NEW YORK, United States — Model health is a difficult, emotional issue that affects many individuals and their families. In 2006 the tragic death of 22 year-old Uruguayan model Luisel Ramos from heart failure caused by anorexia launched a global conversation around eating disorders and the wellbeing of models.
The CFDA felt we needed to amplify the American fashion industry’s voice in the conversation. We brought together a committee of experts including nutritionist Joy Bauer, fitness instructor David Kirsch, and Dr. Susan Ice, vice president and chief medical officer of eating disorder treatment facility the Renfrew Center, who drew up the guidelines that became the CFDA Health Initiative, a set of recommendations that we issue to designers taking part in New York Fashion Week. These guidelines include that no girl under the age of 16 should walk the runway, and that healthy food and nutrition advice should be provided backstage.
At the time, there were calls for requirements that runway models should be a certain weight and have a certain BMI — but a model who eats well and is healthy and strong may still have a low BMI. The committee decided that regulations were not the best approach for us. Rather, we created recommendations in areas where the industry could be more proactive on health. The CFDA Health Initiative has hosted public forums and panels with industry figures such as Natalia Vodianova, Doutzen Kroes, Michael Kors, Donna Karan and James Scully, run sessions for models on wellbeing and nutrition, and had very candid conversations with groups of casting agents, modelling agents, designers and editors around the issue. In instances when a girl has been identified as having a medical issue, we've been able to help support her in getting treatment.
When it comes to age, it’s very easy for people to say they are not responsible — the designer is responsible, the casting agent is responsible, the agency is responsible — and, I have to say, when we launched the Health Initiative in 2007, there was a lot of that going around. We ask that casting agents check girls’ IDs, but we are educators, not police, and we choose not to enforce regulations.
We would never publicly chastise anyone and there is no penalty. It’s about conversation. If, through our eyes and ears on the ground, we hear that a designer will potentially use an underage model in their show, we have a conversation — with the agency that sent the girl out, the casting agency that was considering her for the show and the designer who, ultimately, is the face of the show. After that conversation, it usually changes. There have been no girls under 16 on the NYFW runway for many seasons.
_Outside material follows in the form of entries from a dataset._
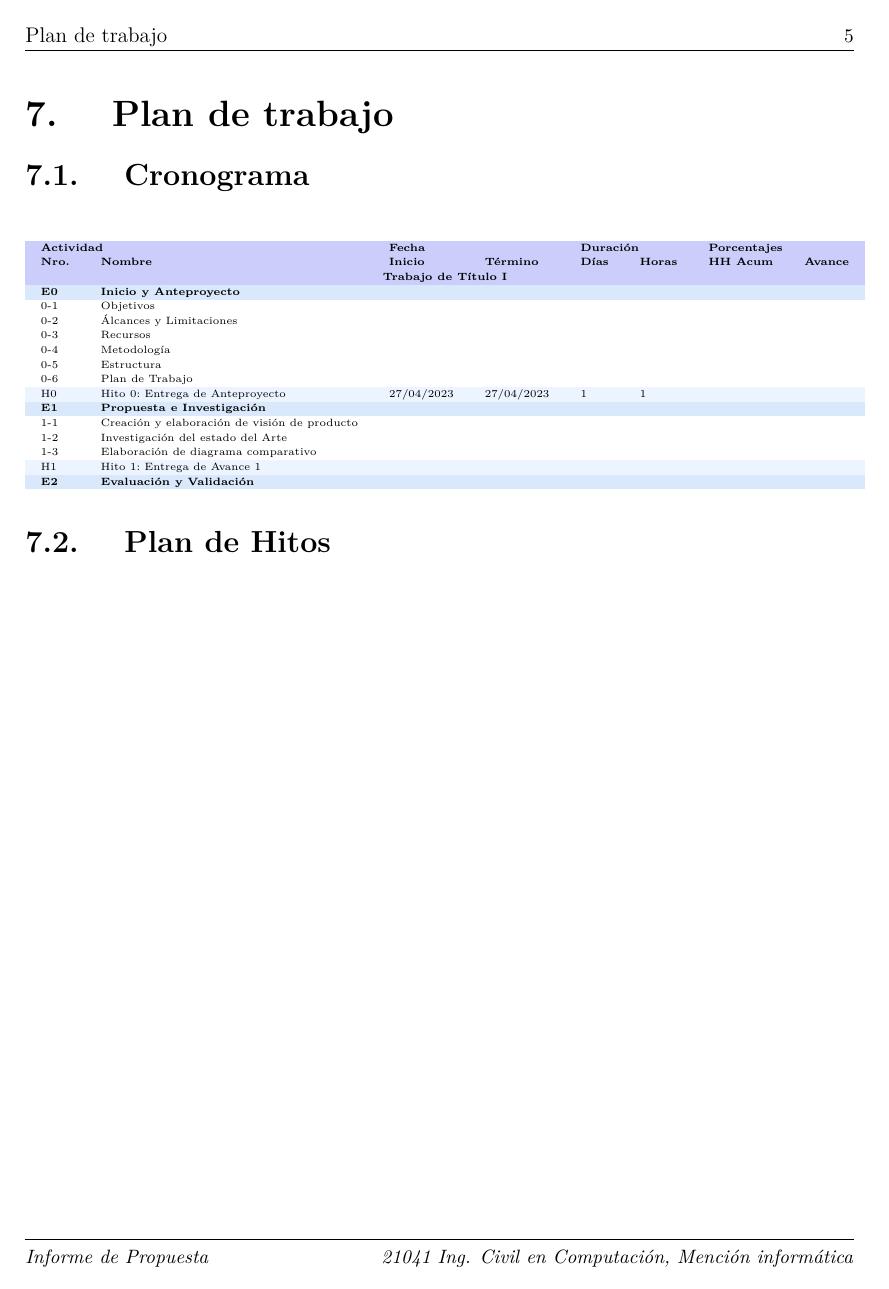
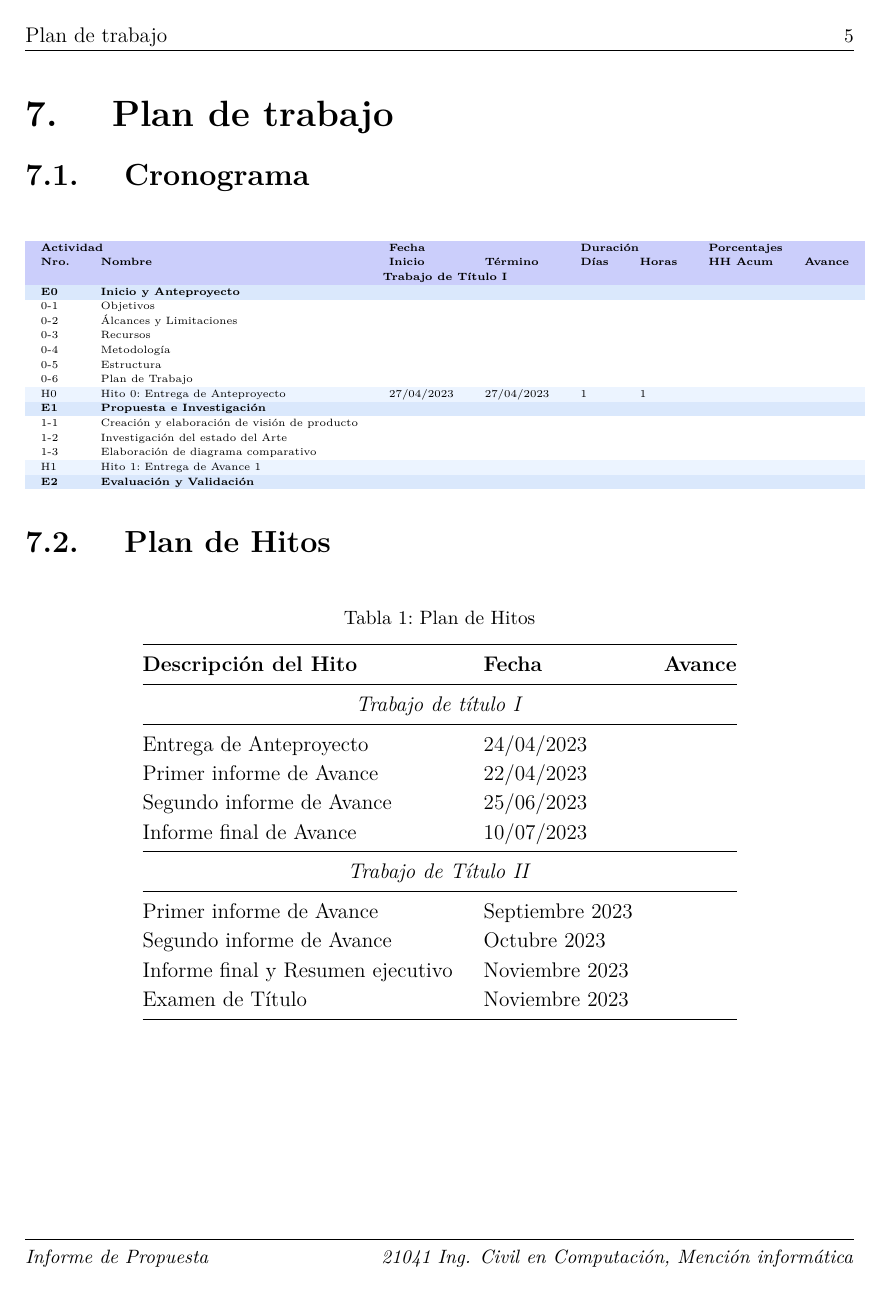
Before and after one commit to RafaelMoralesV/tt1, a LaTeX thesis (main.tex, which reads src/plan_trabajo.tex, src/tablas/hitos.tex): page 8 of 8 before the commit and page 8 of 9 after it. Compiled offline with pdfLaTeX; a missing font is replaced by an installed copy or a similar font; a LaTeX package or settings file that is missing is left out.

Commit message:
Plan de Hitos y Etapas del proyecto

```diff
--- a/src/plan_trabajo.tex
+++ b/src/plan_trabajo.tex
@@ -3,4 +3,6 @@
     \input{src/tablas/cronograma.tex}
   \subsection{Plan de Hitos}
     \input{src/tablas/hitos.tex}
+  \subsection{Etapas del Proyecto}
+    \input{src/tablas/etapas.tex}
 \clearpage
--- a/src/tablas/hitos.tex
+++ b/src/tablas/hitos.tex
@@ -1 +1,21 @@
-% TODO: Crear una tabla de hitos.
+% Please add the following required packages to your document preamble:
+% \usepackage{booktabs}
+\begin{table}[H]
+\centering
+\begin{tabular}{@{}lll@{}}
+\toprule
+\textbf{Descripción del Hito}     & \textbf{Fecha}  & \textbf{Avance} \\ \midrule
+\multicolumn{3}{c}{\textit{Trabajo de título I}}                      \\ \midrule
+Entrega de Anteproyecto           & 24/04/2023      &                 \\
+Primer informe de Avance          & 22/04/2023      &                 \\
+Segundo informe de Avance         & 25/06/2023      &                 \\
+Informe final de Avance           & 10/07/2023      &                 \\ \midrule
+\multicolumn{3}{c}{\textit{Trabajo de Título II}}                     \\ \midrule
+Primer informe de Avance          & Septiembre 2023 &                 \\
+Segundo informe de Avance         & Octubre 2023    &                 \\
+Informe final y Resumen ejecutivo & Noviembre 2023  &                 \\
+Examen de Título                  & Noviembre 2023  &                 \\ \bottomrule
+\end{tabular}
+\caption{Plan de Hitos}
+\label{tab:hitos}
+\end{table}
```
Also changed, not shown: src/tablas/etapas.tex (added, +15 -0 lines).
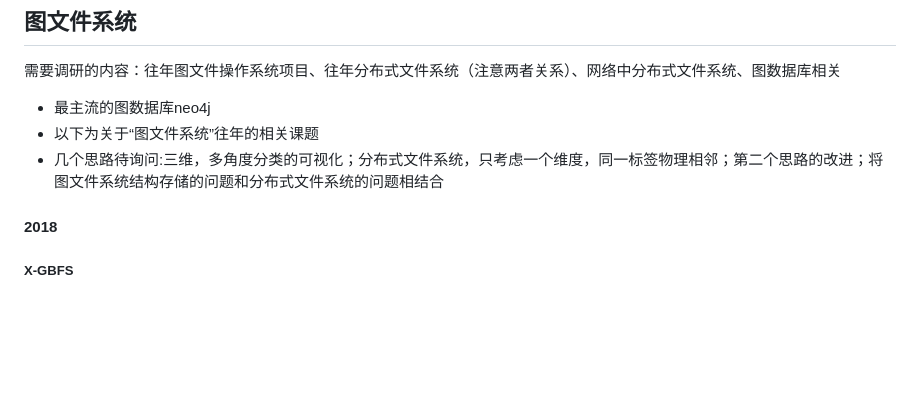
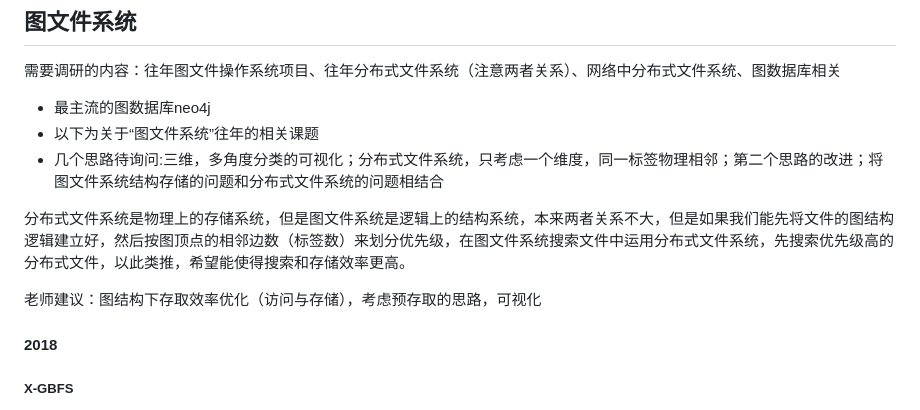
Before and after one commit to OSH-2023/-GLMWY, a Markdown page: docs/discussion/3.18 discussion.md, the part around the change. GitHub-like rendering; blank space fills up the shorter version.

```diff
--- a/docs/discussion/3.18 discussion.md
+++ b/docs/discussion/3.18 discussion.md
@@ -10,6 +10,9 @@
 * 以下为关于“图文件系统”往年的相关课题
 * 几个思路待询问:三维，多角度分类的可视化；分布式文件系统，只考虑一个维度，同一标签物理相邻；第二个思路的改进；将图文件系统结构存储的问题和分布式文件系统的问题相结合
 
+分布式文件系统是物理上的存储系统，但是图文件系统是逻辑上的结构系统，本来两者关系不大，但是如果我们能先将文件的图结构逻辑建立好，然后按图顶点的相邻边数（标签数）来划分优先级，在图文件系统搜索文件中运用分布式文件系统，先搜索优先级高的分布式文件，以此类推，希望能使得搜索和存储效率更高。
+
+老师建议：图结构下存取效率优化（访问与存储），考虑预存取的思路，可视化
 #### 2018
 
 ##### X-GBFS
```
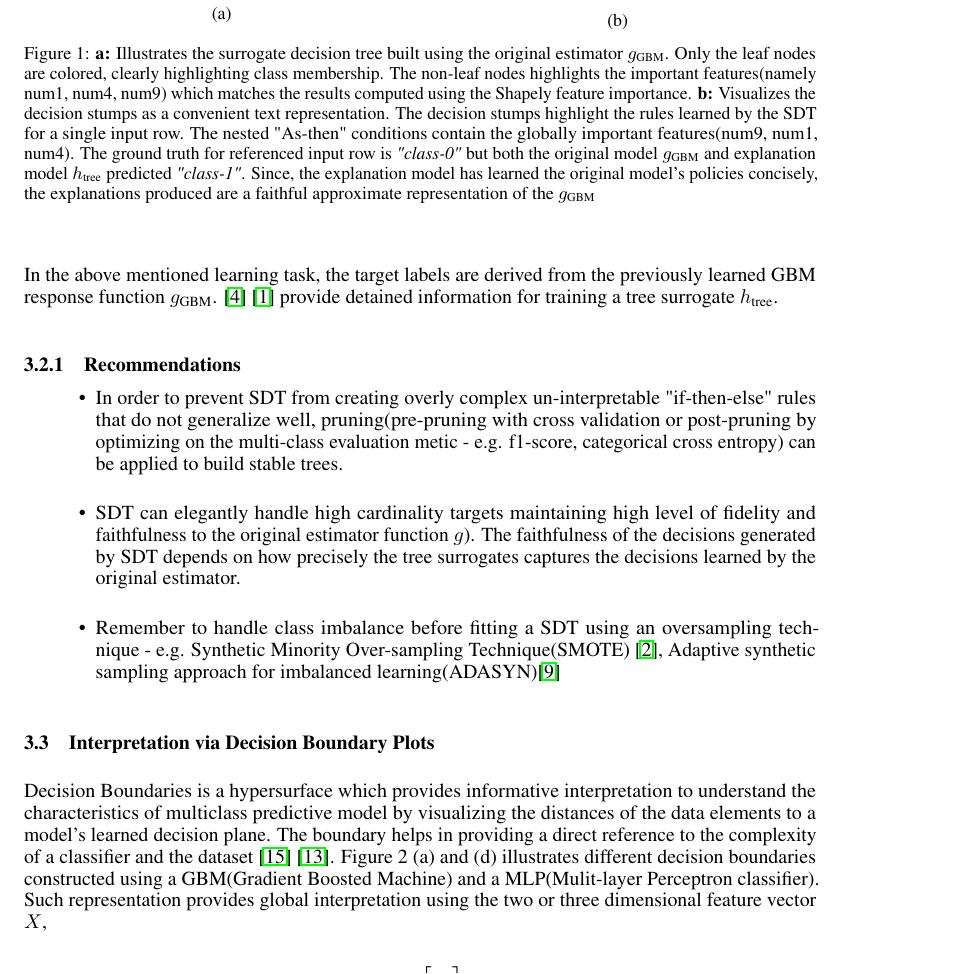
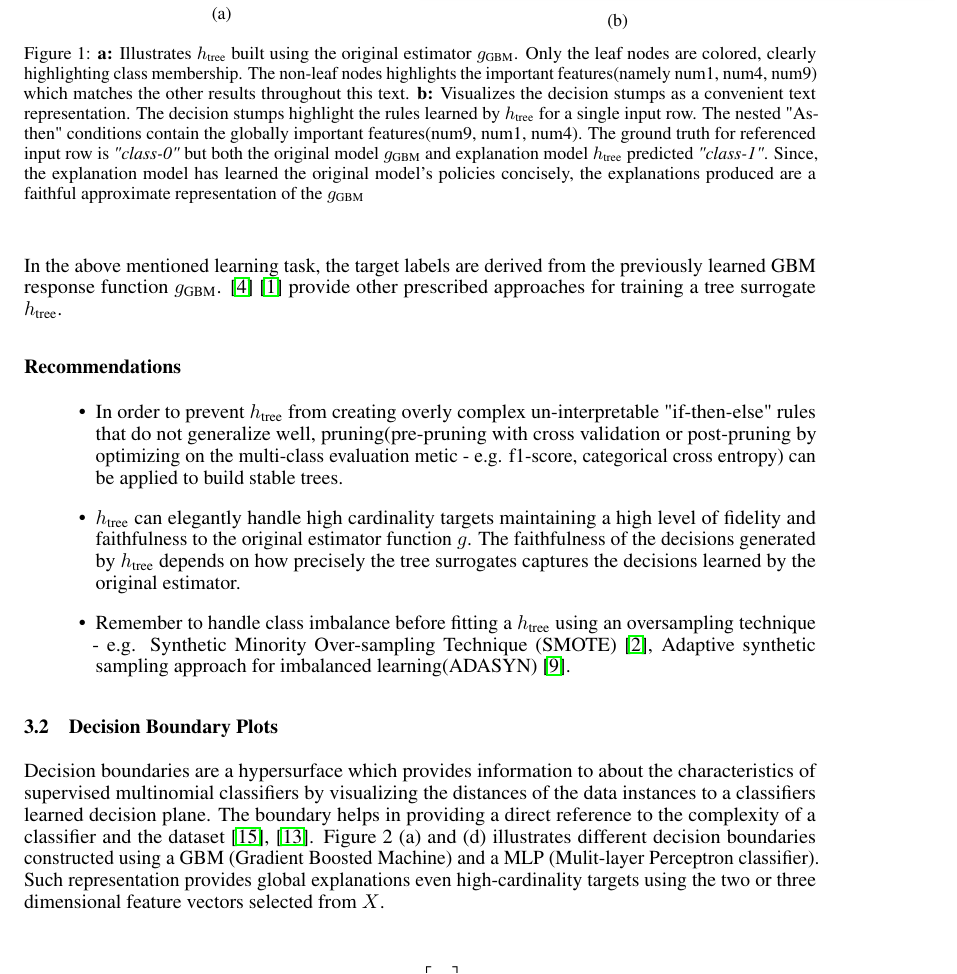
Before and after one commit to navdeep-G/interpretable-ml, a LaTeX paper (tex/multinomial_tex/nips_multinomial_2018.tex): part of page 3 of 9, cut so that both start at the same text. Compiled offline with pdfLaTeX.

Commit message:
some intermediate edits

```diff
--- a/tex/multinomial_tex/nips_multinomial_2018.tex
+++ b/tex/multinomial_tex/nips_multinomial_2018.tex
@@ -168,23 +173,26 @@ Given a learned function $g$ and a set of learned output responses $g(\mathbf{X}
 		\end{center}
 	\end{subfigure}%
 	\captionsetup{font=footnotesize}
-	\caption{\textbf{a:} Illustrates the surrogate decision tree built using the original estimator $g_{\text{GBM}}$. Only the leaf nodes are colored, clearly highlighting class membership. The non-leaf nodes highlights the important features(namely num1, num4,
-	num9) which matches the results computed using the Shapely feature importance. \textbf{b:} Visualizes the decision stumps as a convenient text representation. The decision stumps highlight the rules learned by the SDT for a single input row. The nested
+	\caption{\textbf{a:} Illustrates $h_{\text{tree}}$ built using the original estimator $g_{\text{GBM}}$. Only the leaf nodes are colored, clearly highlighting class membership. The non-leaf nodes highlights the important features(namely num1, num4,
+	num9) which matches the other results throughout this text. \textbf{b:} Visualizes the decision stumps as a convenient text representation. The decision stumps highlight the rules learned by $h_{\text{tree}}$ for a single input row. The nested
 	"As-then" conditions contain the globally important features(num9, num1, num4). The ground truth for referenced input row is \textit{"class-0"} but both the original model $g_{\text{GBM}}$ and explanation model $h_{\text{tree}}$ predicted \textit{"class-1"}.
 	Since, the explanation model has learned the original model's policies concisely, the explanations produced are a faithful approximate representation of the $g_{\text{GBM}}$}
 \end{figure}
 
-In the above mentioned learning task, the target labels are derived from the previously learned GBM response function $g_{\text{GBM}}$. \cite{dt_surrogate1} \cite{dt_surrogate2} provide detained information for training a tree surrogate $h_{\text{tree}}$.
-\subsubsection{Recommendations}
+In the above mentioned learning task, the target labels are derived from the previously learned GBM response function $g_{\text{GBM}}$. \cite{dt_surrogate1} \cite{dt_surrogate2} provide other prescribed approaches for training a tree surrogate $h_{\text{tree}}$.
+
+\paragraph{Recommendations}
 \begin{itemize}
-\item In order to prevent SDT from creating overly complex un-interpretable "if-then-else" rules that do not generalize well, pruning(pre-pruning with cross validation or post-pruning by optimizing on the multi-class evaluation metic - e.g. f1-score, categorical cross entropy) can be applied to build stable trees.
-\item SDT can elegantly handle high cardinality targets maintaining high level of fidelity and faithfulness to the original  estimator function $g$). The faithfulness of the decisions generated by SDT depends on how precisely the tree surrogates captures the decisions learned by the original estimator.
-\item Remember to handle class imbalance before fitting a SDT using an oversampling technique - e.g. Synthetic Minority Over-sampling Technique(SMOTE) \cite{chawla2002smote}, Adaptive synthetic sampling approach for imbalanced learning(ADASYN)\cite{he2008adasyn}
+\item In order to prevent $h_{\text{tree}}$ from creating overly complex un-interpretable "if-then-else" rules that do not generalize well, pruning(pre-pruning with cross validation or post-pruning by optimizing on the multi-class evaluation metic - e.g. f1-score, categorical cross entropy) can be applied to build stable trees.
+\item $h_{\text{tree}}$ can elegantly handle high cardinality targets maintaining a high level of fidelity and faithfulness to the original  estimator function $g$. The faithfulness of the decisions generated by $h_{\text{tree}}$ depends on how precisely the tree surrogates captures the decisions learned by the original estimator.
+\item Remember to handle class imbalance before fitting a $h_{\text{tree}}$ using an oversampling technique - e.g. Synthetic Minority Over-sampling Technique (SMOTE) \cite{chawla2002smote}, Adaptive synthetic sampling approach for imbalanced learning(ADASYN) \cite{he2008adasyn}.
 \end{itemize}
 
-\subsection{Interpretation via Decision Boundary Plots}
-Decision Boundaries is a hypersurface which provides informative interpretation to understand the characteristics of multiclass predictive model by visualizing the distances of the data elements to a model's learned decision plane. The boundary helps in providing a direct reference to the complexity of a classifier and the dataset \cite{rao1997visualizing} \cite{migut2015visualizing}. Figure 2 (a) and (d) illustrates different decision boundaries constructed using a GBM(Gradient Boosted Machine) and a MLP(Mulit-layer Perceptron classifier).
-Such representation provides global interpretation using the two or three dimensional feature vector $X$,
+\subsection{Decision Boundary Plots}
+
+Decision boundaries are a hypersurface which provides information to about the characteristics of supervised multinomial classifiers by visualizing the distances of the data instances to a classifiers learned decision plane. The boundary helps in providing a direct reference to the complexity of a classifier and the dataset \cite{rao1997visualizing}, \cite{migut2015visualizing}. Figure 2 (a) and (d) illustrates different decision boundaries constructed using a GBM (Gradient Boosted Machine) and a MLP (Mulit-layer Perceptron classifier).
+Such representation provides global explanations even high-cardinality targets using the two or three dimensional feature vectors selected from $X$.
+
 \begin{align}
     X &= \begin{bmatrix}
            x_{1} \\
```
Also changed, not shown: tex/multinomial_tex/nips_multinomial_2018.tex (41 more changed lines).
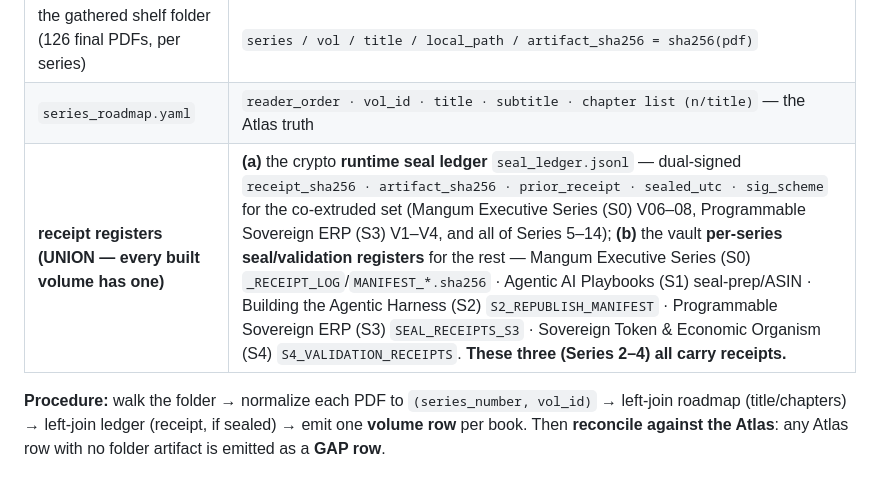
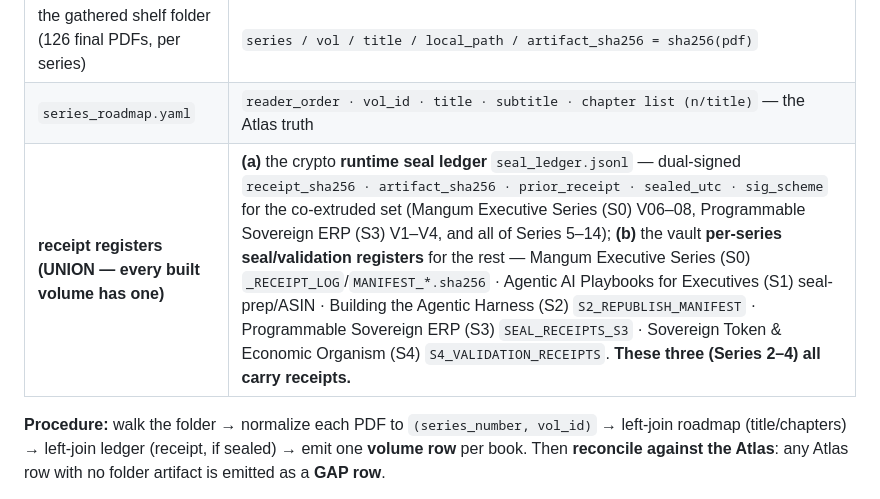
Before and after one commit to mangumcfo/sovereign-operator, a Markdown page: corpus/CORPUS_RETRIEVAL_DESIGN_2026-08-14.md, the part around the change. Drawn GitHub-style.

Commit message:
corpus memo: S1 full canonical name (Agentic AI Playbooks for Executives) — both lints GREEN

```diff
--- a/corpus/CORPUS_RETRIEVAL_DESIGN_2026-08-14.md
+++ b/corpus/CORPUS_RETRIEVAL_DESIGN_2026-08-14.md
@@ -25,7 +25,7 @@ Deterministic join of three sources already on hand — no manual keying:
 |---|---|
 | the gathered shelf folder (126 final PDFs, per series) | `series / vol / title / local_path / artifact_sha256 = sha256(pdf)` |
 | `series_roadmap.yaml` | `reader_order · vol_id · title · subtitle · chapter list (n/title)` — the Atlas truth |
-| **receipt registers (UNION — every built volume has one)** | **(a)** the crypto **runtime seal ledger** `seal_ledger.jsonl` — dual-signed `receipt_sha256 · artifact_sha256 · prior_receipt · sealed_utc · sig_scheme` for the co-extruded set (Mangum Executive Series (S0) V06–08, Programmable Sovereign ERP (S3) V1–V4, and all of Series 5–14); **(b)** the vault **per-series seal/validation registers** for the rest — Mangum Executive Series (S0) `_RECEIPT_LOG`/`MANIFEST_*.sha256` · Agentic AI Playbooks (S1) seal-prep/ASIN · Building the Agentic Harness (S2) `S2_REPUBLISH_MANIFEST` · Programmable Sovereign ERP (S3) `SEAL_RECEIPTS_S3` · Sovereign Token & Economic Organism (S4) `S4_VALIDATION_RECEIPTS`. **These three (Series 2–4) all carry receipts.** |
+| **receipt registers (UNION — every built volume has one)** | **(a)** the crypto **runtime seal ledger** `seal_ledger.jsonl` — dual-signed `receipt_sha256 · artifact_sha256 · prior_receipt · sealed_utc · sig_scheme` for the co-extruded set (Mangum Executive Series (S0) V06–08, Programmable Sovereign ERP (S3) V1–V4, and all of Series 5–14); **(b)** the vault **per-series seal/validation registers** for the rest — Mangum Executive Series (S0) `_RECEIPT_LOG`/`MANIFEST_*.sha256` · Agentic AI Playbooks for Executives (S1) seal-prep/ASIN · Building the Agentic Harness (S2) `S2_REPUBLISH_MANIFEST` · Programmable Sovereign ERP (S3) `SEAL_RECEIPTS_S3` · Sovereign Token & Economic Organism (S4) `S4_VALIDATION_RECEIPTS`. **These three (Series 2–4) all carry receipts.** |
 
 **Procedure:** walk the folder → normalize each PDF to `(series_number, vol_id)` → left-join roadmap (title/chapters)
 → left-join ledger (receipt, if sealed) → emit one **volume row** per book. Then **reconcile against the Atlas**: any
```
Universally, people in the industry understand the importance of working with girls of a level of maturity, who understand their bodies. It’s just a matter of staying very conscious of it during a very busy time, in the gruelling schedule of a fashion week period.
I would welcome more cohesion across different countries on guidelines like the CFDA Health Initiative. Each city and each fashion week is different in how it is produced and how it operates, but universally, the models have the same level of work. A global programme or a global campaign across Milan, Paris and London Fashion Week would be a powerful thing, to encourage a broad industry commitment to the notion that “health is beauty”.
As told to Kate Abnett.